## [ACTIVITY]
Repeat every record below exactly, but leave out any pictures.

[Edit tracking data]
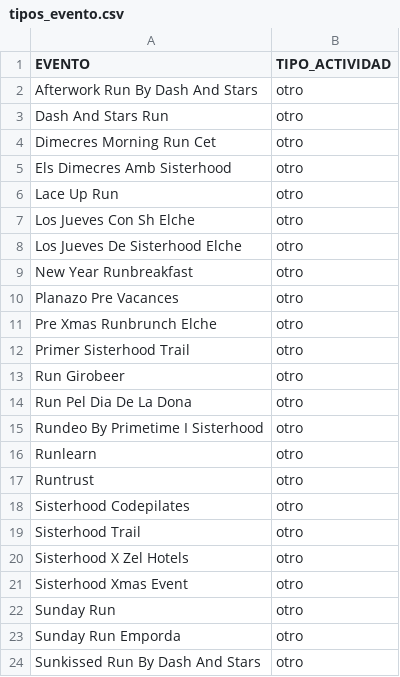
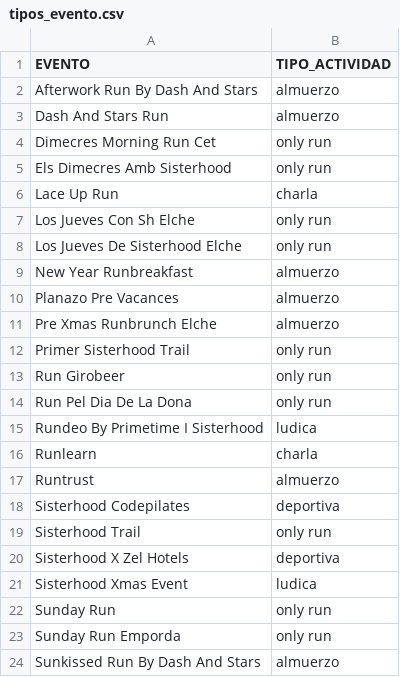
Before and after one commit to EvaMartinMoreno/sismIA, a CSV file: data/entrada/tipos_evento.csv, drawn as a sheet.

```diff
--- a/data/entrada/tipos_evento.csv
+++ b/data/entrada/tipos_evento.csv
@@ -1,24 +1,24 @@
 EVENTO,TIPO_ACTIVIDAD
-Afterwork Run By Dash And Stars,otro
-Dash And Stars Run,otro
-Dimecres Morning Run  Cet,otro
-Els Dimecres Amb Sisterhood,otro
-Lace Up Run,otro
-Los Jueves Con Sh Elche,otro
-Los Jueves De Sisterhood Elche,otro
-New Year Runbreakfast,otro
-Planazo Pre Vacances,otro
-Pre Xmas Runbrunch Elche,otro
-Primer Sisterhood Trail,otro
-Run Girobeer,otro
-Run Pel Dia De La Dona,otro
-Rundeo By Primetime I Sisterhood,otro
-Runlearn,otro
-Runtrust,otro
-Sisterhood Codepilates,otro
-Sisterhood Trail,otro
-Sisterhood X Zel Hotels,otro
-Sisterhood Xmas Event,otro
-Sunday Run,otro
-Sunday Run Emporda,otro
-Sunkissed Run By Dash And Stars,otro
+Afterwork Run By Dash And Stars,almuerzo
+Dash And Stars Run,almuerzo
+Dimecres Morning Run  Cet,only run
+Els Dimecres Amb Sisterhood,only run
+Lace Up Run,charla
+Los Jueves Con Sh Elche,only run
+Los Jueves De Sisterhood Elche,only run
+New Year Runbreakfast,almuerzo
+Planazo Pre Vacances,almuerzo
+Pre Xmas Runbrunch Elche,almuerzo
+Primer Sisterhood Trail,only run
+Run Girobeer,only run
+Run Pel Dia De La Dona,only run
+Rundeo By Primetime I Sisterhood,ludica
+Runlearn,charla
+Runtrust,almuerzo
+Sisterhood Codepilates,deportiva
+Sisterhood Trail,only run
+Sisterhood X Zel Hotels,deportiva
+Sisterhood Xmas Event,ludica
+Sunday Run,only run
+Sunday Run Emporda,only run
+Sunkissed Run By Dash And Stars,almuerzo
```
Also changed, not shown: data/clean/dataset_modelo.csv, stats/datasets/Girona_prediccion_asistentes_futuros.csv, 43 other files.
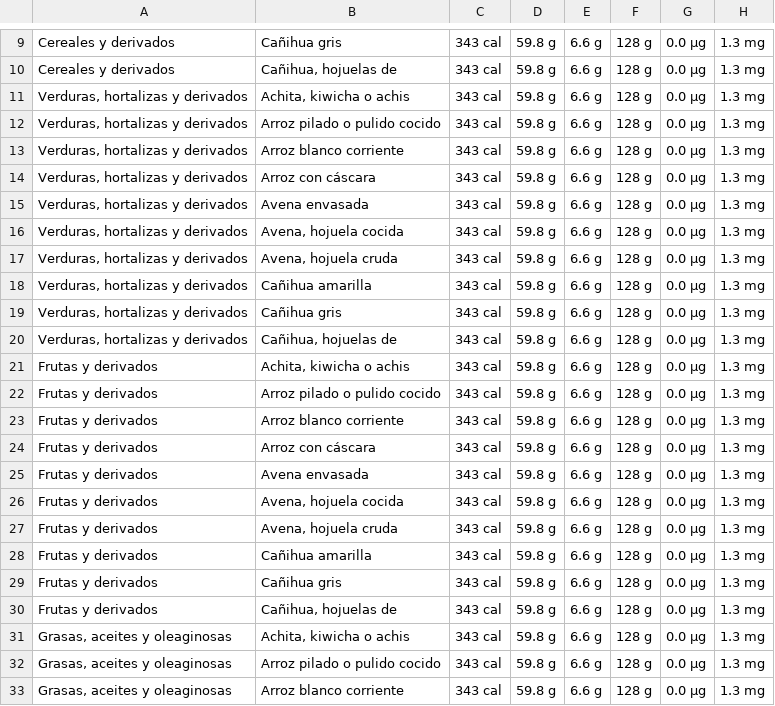
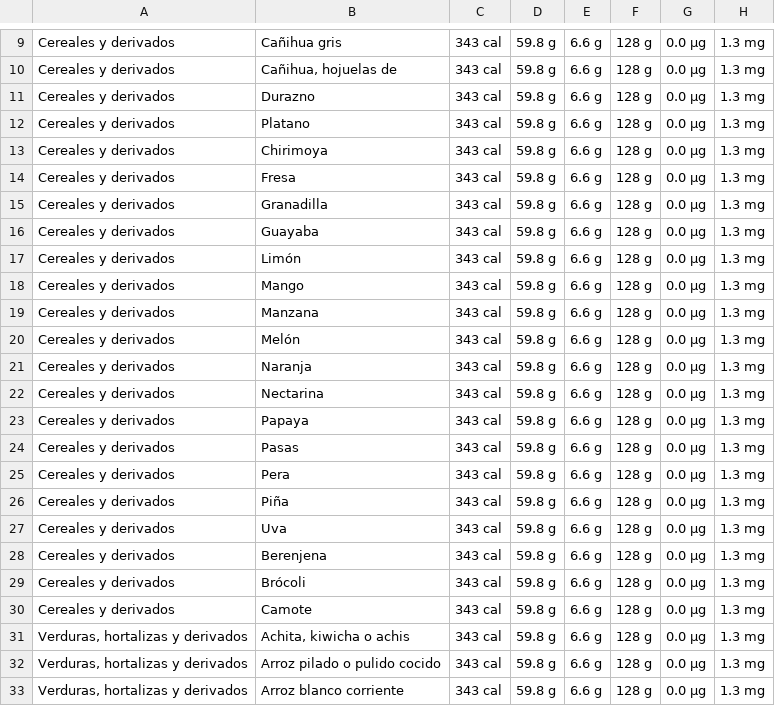
Before and after one commit to hellhound/plazavea-ios, a CSV file: src/PlazaVeaMovil/Resources/foods.csv, drawn as a sheet; only a part is shown, gaps mark what is left out; the shorter side is filled out with more unchanged rows; the diff names each change by its address in the sheet, - before the commit and + after, or states it on an @@ line.

```diff
--- a/src/PlazaVeaMovil/Resources/foods.csv
+++ b/src/PlazaVeaMovil/Resources/foods.csv
+row 11: Cereales y derivados | Durazno | 343 cal | 59.8 g | 6.6 g | 128 g | 0.0 µg | 1.3 mg
+row 12: Cereales y derivados | Platano | 343 cal | 59.8 g | 6.6 g | 128 g | 0.0 µg | 1.3 mg
+row 13: Cereales y derivados | Chirimoya | 343 cal | 59.8 g | 6.6 g | 128 g | 0.0 µg | 1.3 mg
+row 14: Cereales y derivados | Fresa | 343 cal | 59.8 g | 6.6 g | 128 g | 0.0 µg | 1.3 mg
+row 15: Cereales y derivados | Granadilla | 343 cal | 59.8 g | 6.6 g | 128 g | 0.0 µg | 1.3 mg
+row 16: Cereales y derivados | Guayaba | 343 cal | 59.8 g | 6.6 g | 128 g | 0.0 µg | 1.3 mg
+row 17: Cereales y derivados | Limón | 343 cal | 59.8 g | 6.6 g | 128 g | 0.0 µg | 1.3 mg
+row 18: Cereales y derivados | Mango | 343 cal | 59.8 g | 6.6 g | 128 g | 0.0 µg | 1.3 mg
+row 19: Cereales y derivados | Manzana | 343 cal | 59.8 g | 6.6 g | 128 g | 0.0 µg | 1.3 mg
+row 20: Cereales y derivados | Melón | 343 cal | 59.8 g | 6.6 g | 128 g | 0.0 µg | 1.3 mg
+row 21: Cereales y derivados | Naranja | 343 cal | 59.8 g | 6.6 g | 128 g | 0.0 µg | 1.3 mg
+row 22: Cereales y derivados | Nectarina | 343 cal | 59.8 g | 6.6 g | 128 g | 0.0 µg | 1.3 mg
+row 23: Cereales y derivados | Papaya | 343 cal | 59.8 g | 6.6 g | 128 g | 0.0 µg | 1.3 mg
+row 24: Cereales y derivados | Pasas | 343 cal | 59.8 g | 6.6 g | 128 g | 0.0 µg | 1.3 mg
+row 25: Cereales y derivados | Pera | 343 cal | 59.8 g | 6.6 g | 128 g | 0.0 µg | 1.3 mg
+row 26: Cereales y derivados | Piña | 343 cal | 59.8 g | 6.6 g | 128 g | 0.0 µg | 1.3 mg
+row 27: Cereales y derivados | Uva | 343 cal | 59.8 g | 6.6 g | 128 g | 0.0 µg | 1.3 mg
+row 28: Cereales y derivados | Berenjena | 343 cal | 59.8 g | 6.6 g | 128 g | 0.0 µg | 1.3 mg
+row 29: Cereales y derivados | Brócoli | 343 cal | 59.8 g | 6.6 g | 128 g | 0.0 µg | 1.3 mg
+row 30: Cereales y derivados | Camote | 343 cal | 59.8 g | 6.6 g | 128 g | 0.0 µg | 1.3 mg
```
Also changed, not shown: 2 other files.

## [TASK SOLUTION]
Before and after one commit to EvaMartinMoreno/sismIA, a CSV file: data/entrada/tipos_evento.csv, drawn as a sheet.

```diff
--- a/data/entrada/tipos_evento.csv
+++ b/data/entrada/tipos_evento.csv
@@ -1,24 +1,24 @@
 EVENTO,TIPO_ACTIVIDAD
-Afterwork Run By Dash And Stars,otro
-Dash And Stars Run,otro
-Dimecres Morning Run  Cet,otro
-Els Dimecres Amb Sisterhood,otro
-Lace Up Run,otro
-Los Jueves Con Sh Elche,otro
-Los Jueves De Sisterhood Elche,otro
-New Year Runbreakfast,otro
-Planazo Pre Vacances,otro
-Pre Xmas Runbrunch Elche,otro
-Primer Sisterhood Trail,otro
-Run Girobeer,otro
-Run Pel Dia De La Dona,otro
-Rundeo By Primetime I Sisterhood,otro
-Runlearn,otro
-Runtrust,otro
-Sisterhood Codepilates,otro
-Sisterhood Trail,otro
-Sisterhood X Zel Hotels,otro
-Sisterhood Xmas Event,otro
-Sunday Run,otro
-Sunday Run Emporda,otro
-Sunkissed Run By Dash And Stars,otro
+Afterwork Run By Dash And Stars,almuerzo
+Dash And Stars Run,almuerzo
+Dimecres Morning Run  Cet,only run
+Els Dimecres Amb Sisterhood,only run
+Lace Up Run,charla
+Los Jueves Con Sh Elche,only run
+Los Jueves De Sisterhood Elche,only run
+New Year Runbreakfast,almuerzo
+Planazo Pre Vacances,almuerzo
+Pre Xmas Runbrunch Elche,almuerzo
+Primer Sisterhood Trail,only run
+Run Girobeer,only run
+Run Pel Dia De La Dona,only run
+Rundeo By Primetime I Sisterhood,ludica
+Runlearn,charla
+Runtrust,almuerzo
+Sisterhood Codepilates,deportiva
+Sisterhood Trail,only run
+Sisterhood X Zel Hotels,deportiva
+Sisterhood Xmas Event,ludica
+Sunday Run,only run
+Sunday Run Emporda,only run
+Sunkissed Run By Dash And Stars,almuerzo
```
Also changed, not shown: data/clean/dataset_modelo.csv, stats/datasets/Girona_prediccion_asistentes_futuros.csv, 43 other files.
Before and after one commit to hellhound/plazavea-ios, a CSV file: src/PlazaVeaMovil/Resources/foods.csv, drawn as a sheet; only a part is shown, gaps mark what is left out; the shorter side is filled out with more unchanged rows; the diff names each change by its address in the sheet, - before the commit and + after, or states it on an @@ line.

```diff
--- a/src/PlazaVeaMovil/Resources/foods.csv
+++ b/src/PlazaVeaMovil/Resources/foods.csv
+row 11: Cereales y derivados | Durazno | 343 cal | 59.8 g | 6.6 g | 128 g | 0.0 µg | 1.3 mg
+row 12: Cereales y derivados | Platano | 343 cal | 59.8 g | 6.6 g | 128 g | 0.0 µg | 1.3 mg
+row 13: Cereales y derivados | Chirimoya | 343 cal | 59.8 g | 6.6 g | 128 g | 0.0 µg | 1.3 mg
+row 14: Cereales y derivados | Fresa | 343 cal | 59.8 g | 6.6 g | 128 g | 0.0 µg | 1.3 mg
+row 15: Cereales y derivados | Granadilla | 343 cal | 59.8 g | 6.6 g | 128 g | 0.0 µg | 1.3 mg
+row 16: Cereales y derivados | Guayaba | 343 cal | 59.8 g | 6.6 g | 128 g | 0.0 µg | 1.3 mg
+row 17: Cereales y derivados | Limón | 343 cal | 59.8 g | 6.6 g | 128 g | 0.0 µg | 1.3 mg
+row 18: Cereales y derivados | Mango | 343 cal | 59.8 g | 6.6 g | 128 g | 0.0 µg | 1.3 mg
+row 19: Cereales y derivados | Manzana | 343 cal | 59.8 g | 6.6 g | 128 g | 0.0 µg | 1.3 mg
+row 20: Cereales y derivados | Melón | 343 cal | 59.8 g | 6.6 g | 128 g | 0.0 µg | 1.3 mg
+row 21: Cereales y derivados | Naranja | 343 cal | 59.8 g | 6.6 g | 128 g | 0.0 µg | 1.3 mg
+row 22: Cereales y derivados | Nectarina | 343 cal | 59.8 g | 6.6 g | 128 g | 0.0 µg | 1.3 mg
+row 23: Cereales y derivados | Papaya | 343 cal | 59.8 g | 6.6 g | 128 g | 0.0 µg | 1.3 mg
+row 24: Cereales y derivados | Pasas | 343 cal | 59.8 g | 6.6 g | 128 g | 0.0 µg | 1.3 mg
+row 25: Cereales y derivados | Pera | 343 cal | 59.8 g | 6.6 g | 128 g | 0.0 µg | 1.3 mg
+row 26: Cereales y derivados | Piña | 343 cal | 59.8 g | 6.6 g | 128 g | 0.0 µg | 1.3 mg
+row 27: Cereales y derivados | Uva | 343 cal | 59.8 g | 6.6 g | 128 g | 0.0 µg | 1.3 mg
+row 28: Cereales y derivados | Berenjena | 343 cal | 59.8 g | 6.6 g | 128 g | 0.0 µg | 1.3 mg
+row 29: Cereales y derivados | Brócoli | 343 cal | 59.8 g | 6.6 g | 128 g | 0.0 µg | 1.3 mg
+row 30: Cereales y derivados | Camote | 343 cal | 59.8 g | 6.6 g | 128 g | 0.0 µg | 1.3 mg
```
Also changed, not shown: 2 other files.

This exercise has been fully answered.